* [Your objective]: Below are records; count the lines in them that hold "edited" and give only the count.
BEGIN Records provided
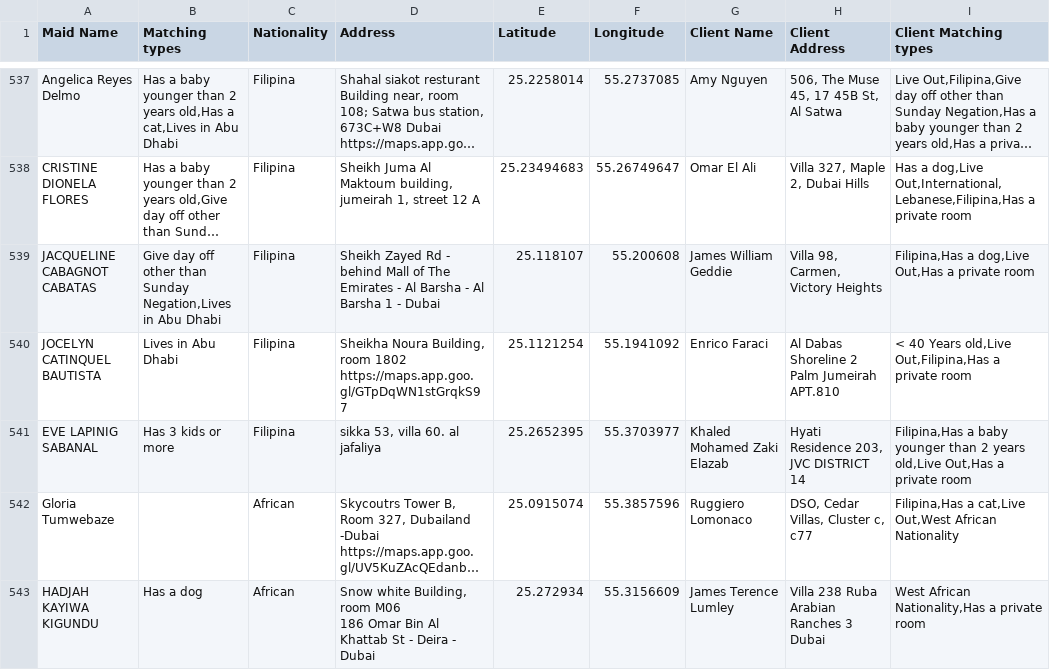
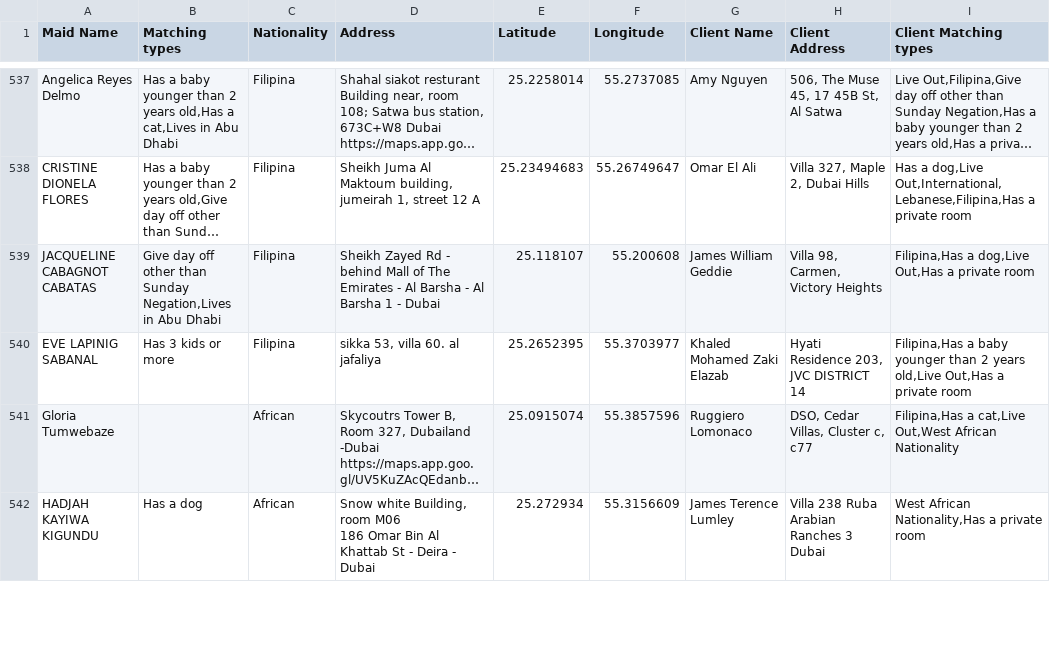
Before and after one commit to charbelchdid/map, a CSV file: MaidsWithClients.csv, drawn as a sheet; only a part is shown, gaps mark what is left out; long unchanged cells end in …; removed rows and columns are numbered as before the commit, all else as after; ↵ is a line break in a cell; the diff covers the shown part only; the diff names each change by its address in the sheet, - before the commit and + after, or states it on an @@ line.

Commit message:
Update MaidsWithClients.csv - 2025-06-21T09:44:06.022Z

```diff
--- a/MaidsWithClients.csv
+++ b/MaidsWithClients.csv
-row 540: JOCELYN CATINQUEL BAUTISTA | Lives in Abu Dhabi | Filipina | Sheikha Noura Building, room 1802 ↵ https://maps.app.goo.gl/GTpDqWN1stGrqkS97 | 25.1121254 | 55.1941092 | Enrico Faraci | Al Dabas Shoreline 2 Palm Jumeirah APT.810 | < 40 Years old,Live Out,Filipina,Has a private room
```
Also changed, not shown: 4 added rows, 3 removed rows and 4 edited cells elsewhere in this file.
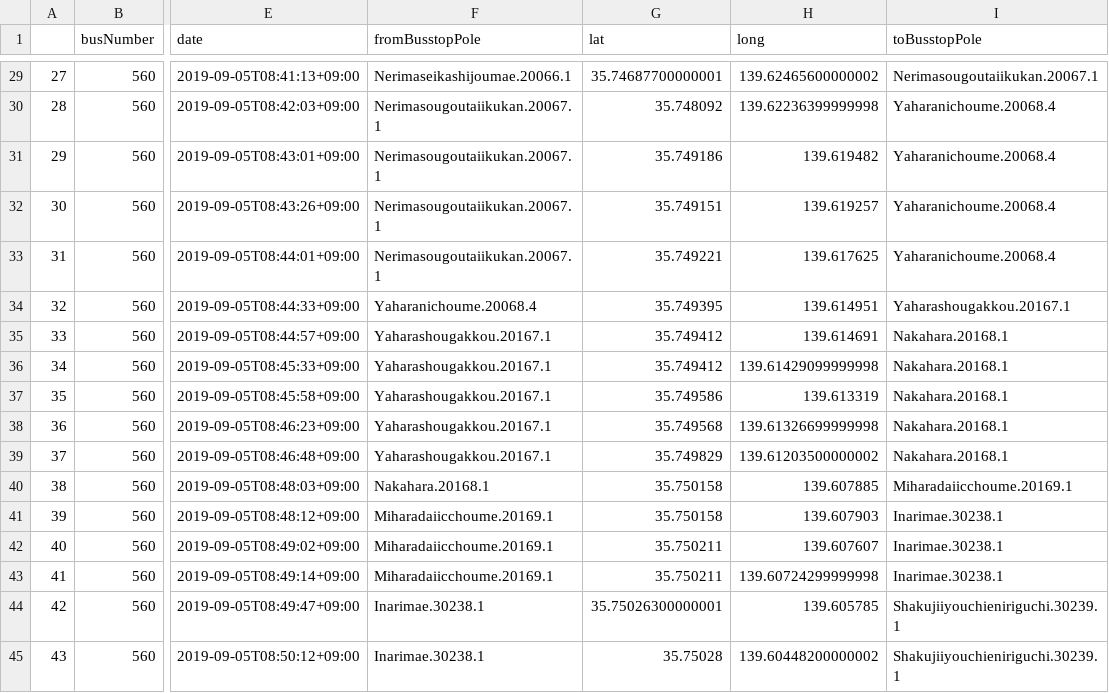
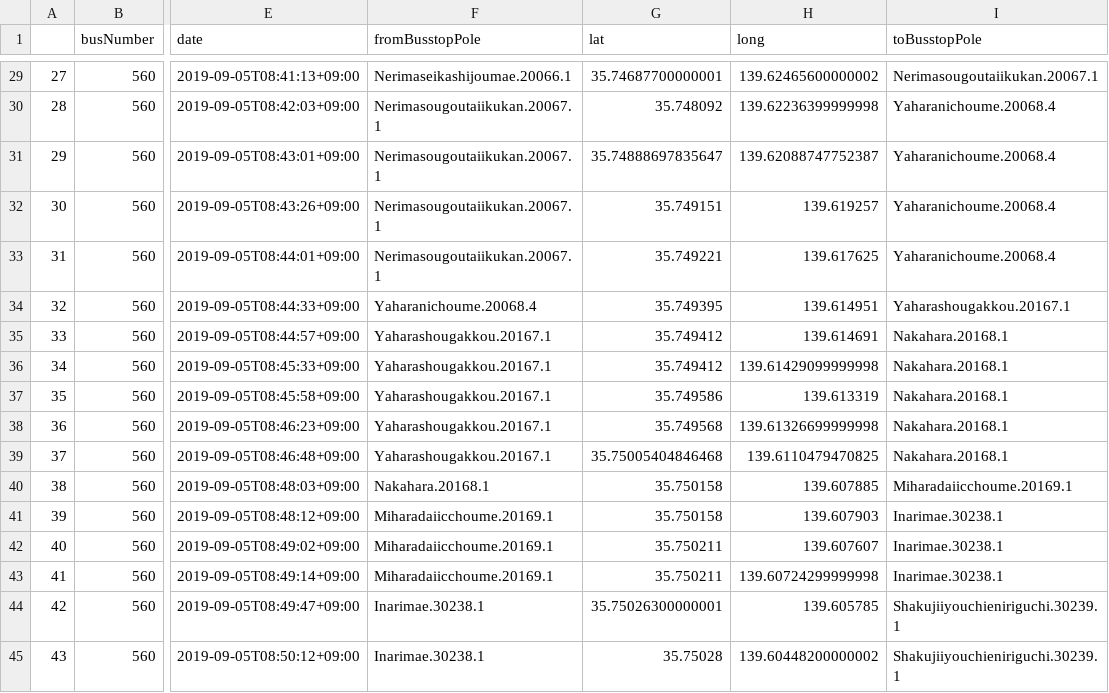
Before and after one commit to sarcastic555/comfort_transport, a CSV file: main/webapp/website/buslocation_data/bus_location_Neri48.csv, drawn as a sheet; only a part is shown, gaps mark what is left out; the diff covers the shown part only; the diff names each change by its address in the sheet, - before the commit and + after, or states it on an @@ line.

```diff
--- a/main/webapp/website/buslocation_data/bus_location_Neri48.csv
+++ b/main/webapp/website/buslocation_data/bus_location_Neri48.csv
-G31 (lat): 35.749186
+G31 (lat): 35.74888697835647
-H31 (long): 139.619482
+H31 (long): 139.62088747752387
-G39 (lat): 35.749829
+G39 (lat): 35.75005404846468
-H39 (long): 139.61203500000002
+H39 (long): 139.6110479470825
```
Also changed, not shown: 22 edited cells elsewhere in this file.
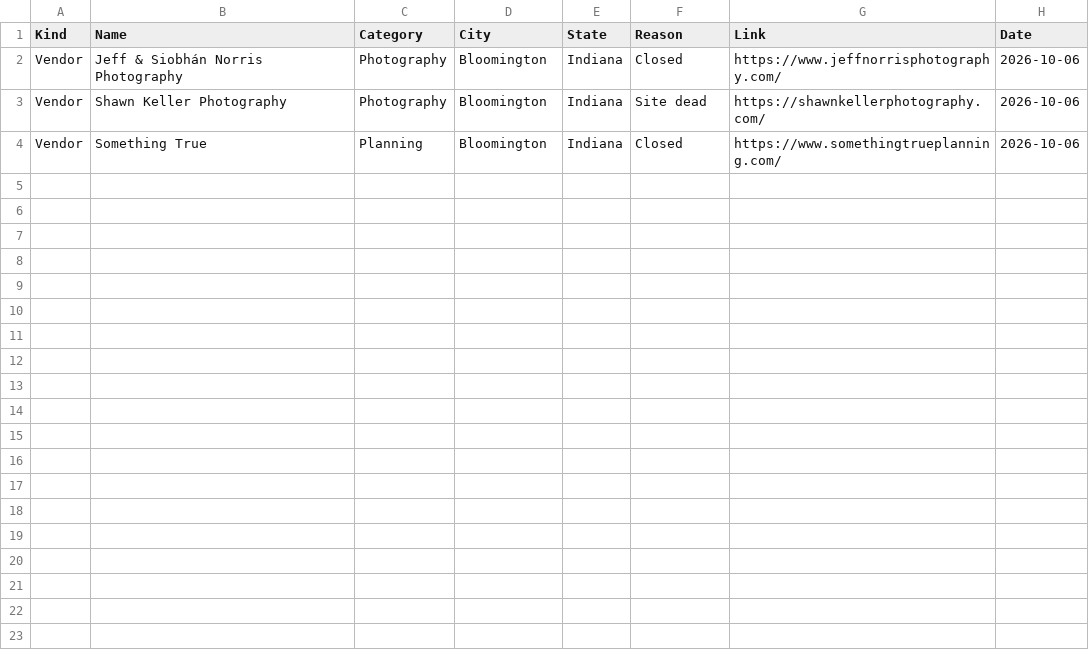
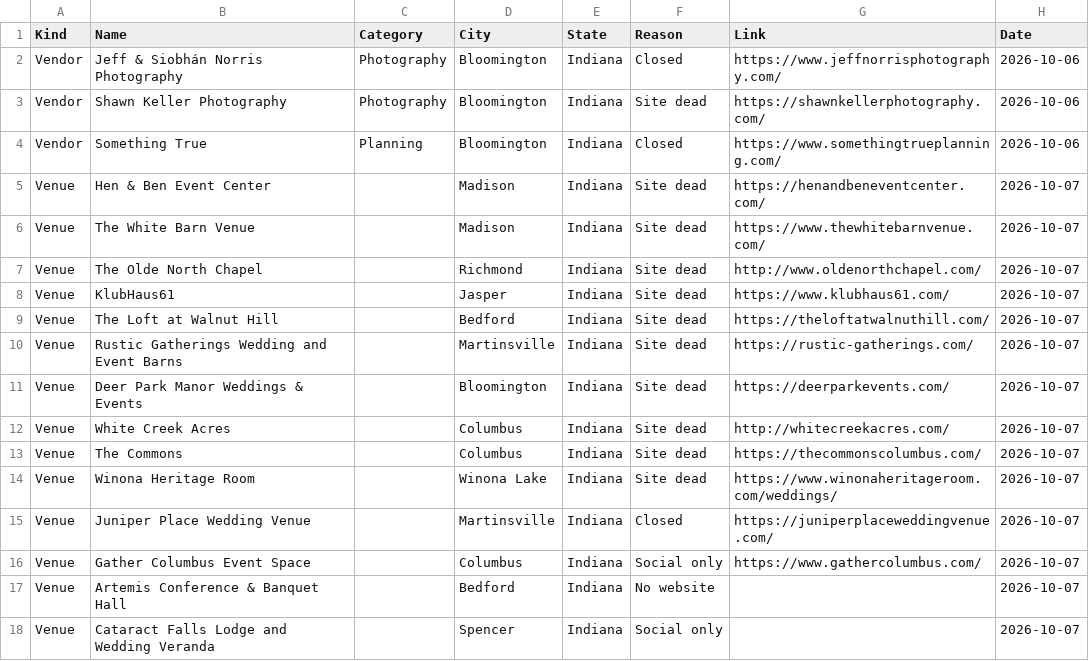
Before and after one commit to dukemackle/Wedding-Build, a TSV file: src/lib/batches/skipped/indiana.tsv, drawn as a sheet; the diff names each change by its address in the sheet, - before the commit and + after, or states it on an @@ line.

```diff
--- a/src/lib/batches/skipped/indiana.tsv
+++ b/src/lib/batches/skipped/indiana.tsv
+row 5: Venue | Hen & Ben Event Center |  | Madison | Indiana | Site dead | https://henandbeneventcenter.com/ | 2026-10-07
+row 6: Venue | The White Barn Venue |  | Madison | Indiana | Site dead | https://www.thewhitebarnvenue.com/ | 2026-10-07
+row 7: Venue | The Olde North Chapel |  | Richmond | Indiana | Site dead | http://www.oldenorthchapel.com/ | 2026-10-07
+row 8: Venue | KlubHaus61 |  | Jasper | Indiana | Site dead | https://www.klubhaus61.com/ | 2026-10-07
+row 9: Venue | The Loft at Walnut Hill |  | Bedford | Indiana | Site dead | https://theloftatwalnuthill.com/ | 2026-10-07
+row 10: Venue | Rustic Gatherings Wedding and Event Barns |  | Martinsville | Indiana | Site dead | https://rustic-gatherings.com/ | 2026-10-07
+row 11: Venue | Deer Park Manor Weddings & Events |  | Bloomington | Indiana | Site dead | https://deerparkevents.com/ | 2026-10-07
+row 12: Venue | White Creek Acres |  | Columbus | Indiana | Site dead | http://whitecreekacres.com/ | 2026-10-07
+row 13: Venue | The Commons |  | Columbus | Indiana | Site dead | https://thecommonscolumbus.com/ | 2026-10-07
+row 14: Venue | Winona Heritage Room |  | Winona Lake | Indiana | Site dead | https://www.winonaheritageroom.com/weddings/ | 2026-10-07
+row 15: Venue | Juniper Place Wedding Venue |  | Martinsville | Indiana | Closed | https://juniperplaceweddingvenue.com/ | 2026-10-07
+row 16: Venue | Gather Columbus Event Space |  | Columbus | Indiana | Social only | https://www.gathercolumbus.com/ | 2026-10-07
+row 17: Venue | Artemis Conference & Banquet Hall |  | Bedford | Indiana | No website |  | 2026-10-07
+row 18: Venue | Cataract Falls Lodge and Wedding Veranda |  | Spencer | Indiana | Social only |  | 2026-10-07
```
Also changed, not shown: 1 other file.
END Records provided
* [Exercise answer]: 2